The efforts join local improvements to enhance pedestrian safety in cities and counties across the state.
To help save lives, traffic safety partners across the state utilize focused strategies in six emphasis areas: pedestrian, intersection, seatbelt and motorcycle safety, as well as reducing impaired driving and limiting lane departure crashes by focusing on distracted driving.
"We focus on the driving behaviors and issues that lead to the most deaths and injuries on Nevada roads," NDOT Chief Traffic Safety Engineer Ken Mammen explained. "Our goal is cutting the yearly traffic fatality average in half by 2030, with the ultimate goal of zero fatalities on Nevada roads. And we do that through the enforcement, engineering, emergency medical response and public education strategies defined in our Nevada Strategic Highway Safety Plan."
Through the Nevada Department of Public Safety Joining Forces program's heightened enforcement campaigns, Nevada law enforcement officers in 2017 issued approximately 73,000 citations to help reduce impaired, unbuckled, distracted or otherwise unsafe driving.
"Every day, someone you love walks, rides, drives or takes public transportation to school, work, a doctor's appointment, or to run errands," Nevada Office of Traffic Safety Administrator Amy Davey said. "If zero fatalities is the only acceptable number for your family and circle of friends, then it is the only acceptable number for all of us."
"We work every day to help everyone be safe on the road," Nevada Highway Patrol Trooper Dan Gordon explained. "But ultimately, we know that reaching zero fatalities relies on each and every person on the road, and we want to remind everyone to always be safe on Nevada roads."

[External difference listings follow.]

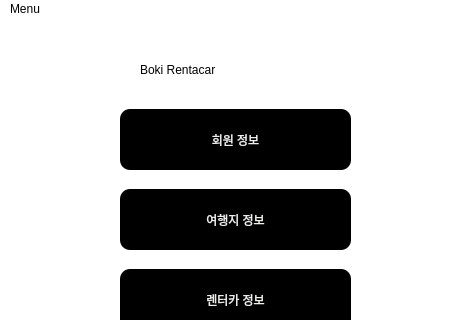
Qt form server/mainwindow.ui (rentacar-4team/rentacar) before a commit; both pictures show x 0 to 464 and y 0 to 320 of the 464 by 465 pixel window.
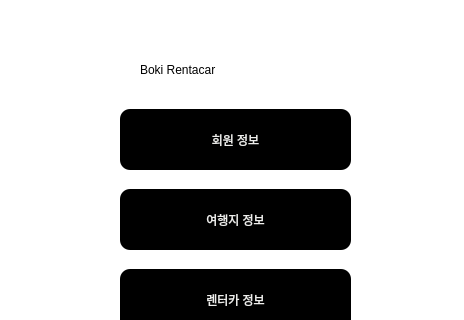
The same form after that commit.

The edit to the form file:
```diff
--- a/server/mainwindow.ui
+++ b/server/mainwindow.ui
@@ -122,7 +122,7 @@
    </property>
    <widget class="QMenu" name="menuBoki_Rentacar">
     <property name="title">
-     <string>Menu</string>
+     <string> </string>
     </property>
    </widget>
    <addaction name="menuBoki_Rentacar"/>
```
Left out of the diff: 2 changed lines with no effect on the pictures.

To learn more about Nevada traffic safety, log on to http://www.zerofatalitiesnv.com.